[Front-end code change data]
= = = = = = =
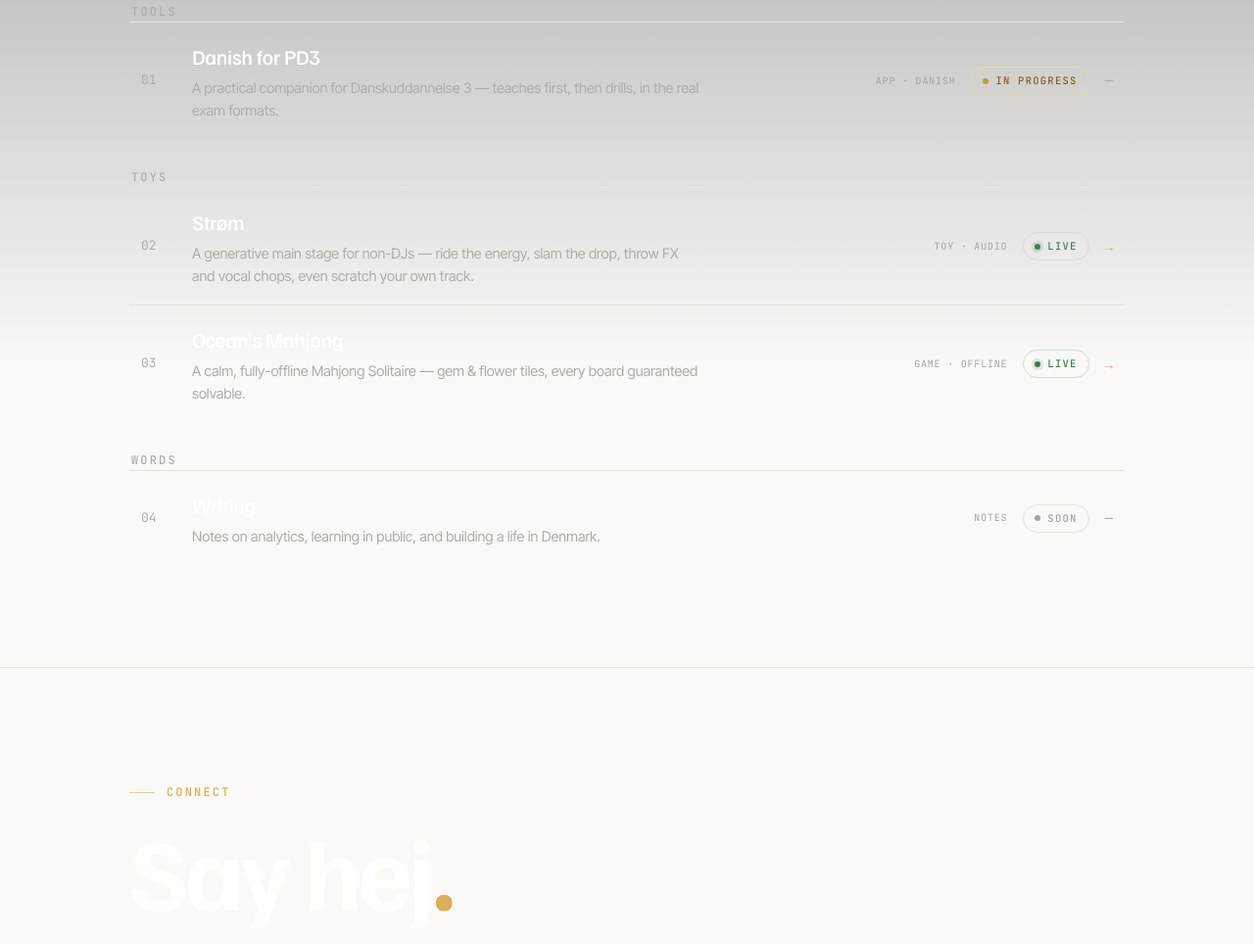
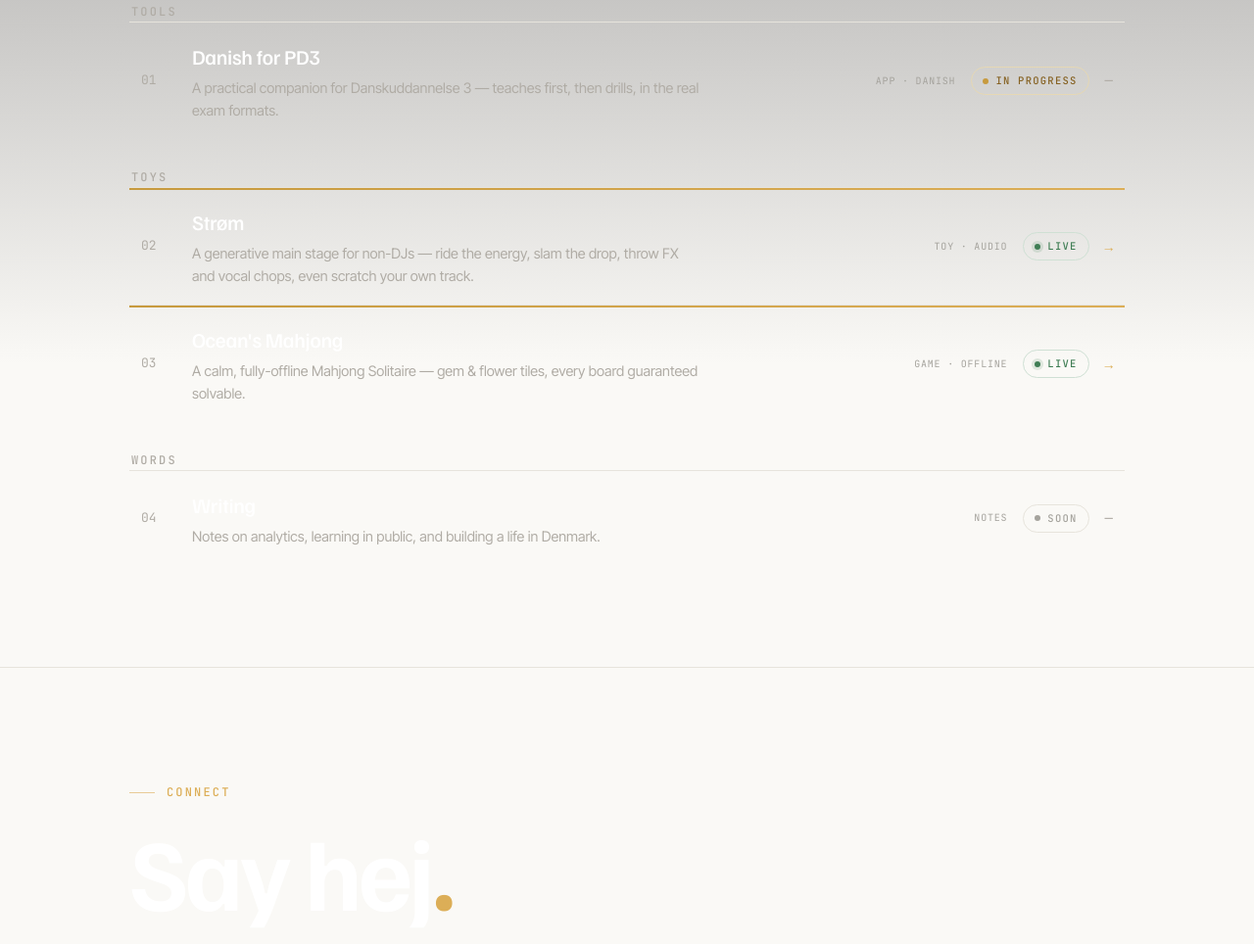
Before and after one commit to gauravvedi80/gauravvedi.com, a plain HTML site: page index.html in a window 1280 px wide. Shown: the part 1609-2573 px from the top of the page at 98% size. Drawn offline with Linux system fonts and the light colour scheme.

Commit message:
home: index row-lighting keyed to viewport position, not the bead

```diff
--- a/index.html
+++ b/index.html
@@ -397,6 +397,15 @@ footer .dk{font-family:'JetBrains Mono',monospace;letter-spacing:.06em}
     document.querySelectorAll('.reveal').forEach(el=>el.classList.add('is-visible'));
   }
 
+  // ── the index: rows light up as they cross the vertical center of the
+  // viewport (previously driven by the bead's y-position; now viewport-relative) ──
+  if (!reduceMo) {
+    const rowIO = new IntersectionObserver((entries) => {
+      entries.forEach(e => e.target.classList.toggle('lit', e.isIntersecting));
+    }, { rootMargin: '-45% 0px -45% 0px' });
+    document.querySelectorAll('#index .idx-row.live').forEach(r => rowIO.observe(r));
+  }
+
   // ── the index: self-count, status filters ──
   const idxRows = [...document.querySelectorAll('#index .idx-row')];
   const idxCount = document.getElementById('idxCount');
```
= = = = = = =
__What the task asks__. The output is the records exactly as they read, with no pictures in it.

__Answer to the problem__.
Before and after one commit to gauravvedi80/gauravvedi.com, a plain HTML site: page index.html in a window 1280 px wide. Shown: the part 1609-2573 px from the top of the page at 98% size. Drawn offline with Linux system fonts and the light colour scheme.

Commit message:
home: index row-lighting keyed to viewport position, not the bead

```diff
--- a/index.html
+++ b/index.html
@@ -397,6 +397,15 @@ footer .dk{font-family:'JetBrains Mono',monospace;letter-spacing:.06em}
     document.querySelectorAll('.reveal').forEach(el=>el.classList.add('is-visible'));
   }
 
+  // ── the index: rows light up as they cross the vertical center of the
+  // viewport (previously driven by the bead's y-position; now viewport-relative) ──
+  if (!reduceMo) {
+    const rowIO = new IntersectionObserver((entries) => {
+      entries.forEach(e => e.target.classList.toggle('lit', e.isIntersecting));
+    }, { rootMargin: '-45% 0px -45% 0px' });
+    document.querySelectorAll('#index .idx-row.live').forEach(r => rowIO.observe(r));
+  }
+
   // ── the index: self-count, status filters ──
   const idxRows = [...document.querySelectorAll('#index .idx-row')];
   const idxCount = document.getElementById('idxCount');
```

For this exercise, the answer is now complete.